- Task directions -
All of the records listed below should be retyped exactly.

- Data to use -
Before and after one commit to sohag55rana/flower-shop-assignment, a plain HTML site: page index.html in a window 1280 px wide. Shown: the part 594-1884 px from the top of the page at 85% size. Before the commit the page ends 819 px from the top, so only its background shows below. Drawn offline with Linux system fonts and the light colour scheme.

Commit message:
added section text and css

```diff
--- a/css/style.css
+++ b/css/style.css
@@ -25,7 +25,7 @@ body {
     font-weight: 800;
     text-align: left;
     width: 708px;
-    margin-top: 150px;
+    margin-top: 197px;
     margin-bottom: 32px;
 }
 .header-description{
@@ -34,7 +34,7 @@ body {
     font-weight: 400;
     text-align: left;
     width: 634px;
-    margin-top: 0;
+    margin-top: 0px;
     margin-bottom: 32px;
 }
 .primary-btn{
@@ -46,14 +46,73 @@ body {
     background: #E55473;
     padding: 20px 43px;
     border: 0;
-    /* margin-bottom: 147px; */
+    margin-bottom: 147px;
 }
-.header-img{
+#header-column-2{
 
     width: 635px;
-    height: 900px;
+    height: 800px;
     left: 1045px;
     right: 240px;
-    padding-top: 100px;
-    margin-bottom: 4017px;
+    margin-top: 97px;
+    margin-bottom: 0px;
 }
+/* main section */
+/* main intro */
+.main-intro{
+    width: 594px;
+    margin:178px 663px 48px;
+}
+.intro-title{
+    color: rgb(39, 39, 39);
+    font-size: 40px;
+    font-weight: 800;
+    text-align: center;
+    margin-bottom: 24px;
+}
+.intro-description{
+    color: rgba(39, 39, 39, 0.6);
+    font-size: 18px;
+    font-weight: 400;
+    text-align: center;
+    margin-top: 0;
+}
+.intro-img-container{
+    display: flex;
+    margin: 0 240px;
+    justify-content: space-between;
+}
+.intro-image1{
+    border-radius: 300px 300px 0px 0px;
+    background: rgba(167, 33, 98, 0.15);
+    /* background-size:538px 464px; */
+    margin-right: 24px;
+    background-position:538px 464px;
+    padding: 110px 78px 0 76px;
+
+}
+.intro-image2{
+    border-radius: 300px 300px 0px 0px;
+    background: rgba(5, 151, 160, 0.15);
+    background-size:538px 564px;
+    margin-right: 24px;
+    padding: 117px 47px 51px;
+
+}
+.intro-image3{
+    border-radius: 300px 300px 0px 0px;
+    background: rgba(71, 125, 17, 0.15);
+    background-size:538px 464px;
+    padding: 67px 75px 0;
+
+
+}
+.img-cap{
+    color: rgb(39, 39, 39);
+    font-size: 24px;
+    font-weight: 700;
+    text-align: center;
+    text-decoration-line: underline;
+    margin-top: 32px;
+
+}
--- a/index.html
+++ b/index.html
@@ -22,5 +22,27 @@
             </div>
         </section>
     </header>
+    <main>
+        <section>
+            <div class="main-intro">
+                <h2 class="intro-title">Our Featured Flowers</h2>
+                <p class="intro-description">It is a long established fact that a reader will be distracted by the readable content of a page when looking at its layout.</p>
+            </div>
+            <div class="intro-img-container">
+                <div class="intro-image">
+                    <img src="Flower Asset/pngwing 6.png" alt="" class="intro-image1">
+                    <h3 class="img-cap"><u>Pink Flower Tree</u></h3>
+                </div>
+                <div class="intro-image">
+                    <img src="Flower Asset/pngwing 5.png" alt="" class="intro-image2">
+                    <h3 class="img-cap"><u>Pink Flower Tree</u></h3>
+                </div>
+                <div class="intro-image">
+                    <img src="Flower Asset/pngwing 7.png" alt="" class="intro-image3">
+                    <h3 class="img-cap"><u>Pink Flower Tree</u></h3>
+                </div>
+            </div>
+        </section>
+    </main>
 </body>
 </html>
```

- Answer below -
Before and after one commit to sohag55rana/flower-shop-assignment, a plain HTML site: page index.html in a window 1280 px wide. Shown: the part 594-1884 px from the top of the page at 85% size. Before the commit the page ends 819 px from the top, so only its background shows below. Drawn offline with Linux system fonts and the light colour scheme.

Commit message:
added section text and css

```diff
--- a/css/style.css
+++ b/css/style.css
@@ -25,7 +25,7 @@ body {
     font-weight: 800;
     text-align: left;
     width: 708px;
-    margin-top: 150px;
+    margin-top: 197px;
     margin-bottom: 32px;
 }
 .header-description{
@@ -34,7 +34,7 @@ body {
     font-weight: 400;
     text-align: left;
     width: 634px;
-    margin-top: 0;
+    margin-top: 0px;
     margin-bottom: 32px;
 }
 .primary-btn{
@@ -46,14 +46,73 @@ body {
     background: #E55473;
     padding: 20px 43px;
     border: 0;
-    /* margin-bottom: 147px; */
+    margin-bottom: 147px;
 }
-.header-img{
+#header-column-2{
 
     width: 635px;
-    height: 900px;
+    height: 800px;
     left: 1045px;
     right: 240px;
-    padding-top: 100px;
-    margin-bottom: 4017px;
+    margin-top: 97px;
+    margin-bottom: 0px;
 }
+/* main section */
+/* main intro */
+.main-intro{
+    width: 594px;
+    margin:178px 663px 48px;
+}
+.intro-title{
+    color: rgb(39, 39, 39);
+    font-size: 40px;
+    font-weight: 800;
+    text-align: center;
+    margin-bottom: 24px;
+}
+.intro-description{
+    color: rgba(39, 39, 39, 0.6);
+    font-size: 18px;
+    font-weight: 400;
+    text-align: center;
+    margin-top: 0;
+}
+.intro-img-container{
+    display: flex;
+    margin: 0 240px;
+    justify-content: space-between;
+}
+.intro-image1{
+    border-radius: 300px 300px 0px 0px;
+    background: rgba(167, 33, 98, 0.15);
+    /* background-size:538px 464px; */
+    margin-right: 24px;
+    background-position:538px 464px;
+    padding: 110px 78px 0 76px;
+
+}
+.intro-image2{
+    border-radius: 300px 300px 0px 0px;
+    background: rgba(5, 151, 160, 0.15);
+    background-size:538px 564px;
+    margin-right: 24px;
+    padding: 117px 47px 51px;
+
+}
+.intro-image3{
+    border-radius: 300px 300px 0px 0px;
+    background: rgba(71, 125, 17, 0.15);
+    background-size:538px 464px;
+    padding: 67px 75px 0;
+
+
+}
+.img-cap{
+    color: rgb(39, 39, 39);
+    font-size: 24px;
+    font-weight: 700;
+    text-align: center;
+    text-decoration-line: underline;
+    margin-top: 32px;
+
+}
--- a/index.html
+++ b/index.html
@@ -22,5 +22,27 @@
             </div>
         </section>
     </header>
+    <main>
+        <section>
+            <div class="main-intro">
+                <h2 class="intro-title">Our Featured Flowers</h2>
+                <p class="intro-description">It is a long established fact that a reader will be distracted by the readable content of a page when looking at its layout.</p>
+            </div>
+            <div class="intro-img-container">
+                <div class="intro-image">
+                    <img src="Flower Asset/pngwing 6.png" alt="" class="intro-image1">
+                    <h3 class="img-cap"><u>Pink Flower Tree</u></h3>
+                </div>
+                <div class="intro-image">
+                    <img src="Flower Asset/pngwing 5.png" alt="" class="intro-image2">
+                    <h3 class="img-cap"><u>Pink Flower Tree</u></h3>
+                </div>
+                <div class="intro-image">
+                    <img src="Flower Asset/pngwing 7.png" alt="" class="intro-image3">
+                    <h3 class="img-cap"><u>Pink Flower Tree</u></h3>
+                </div>
+            </div>
+        </section>
+    </main>
 </body>
 </html>
```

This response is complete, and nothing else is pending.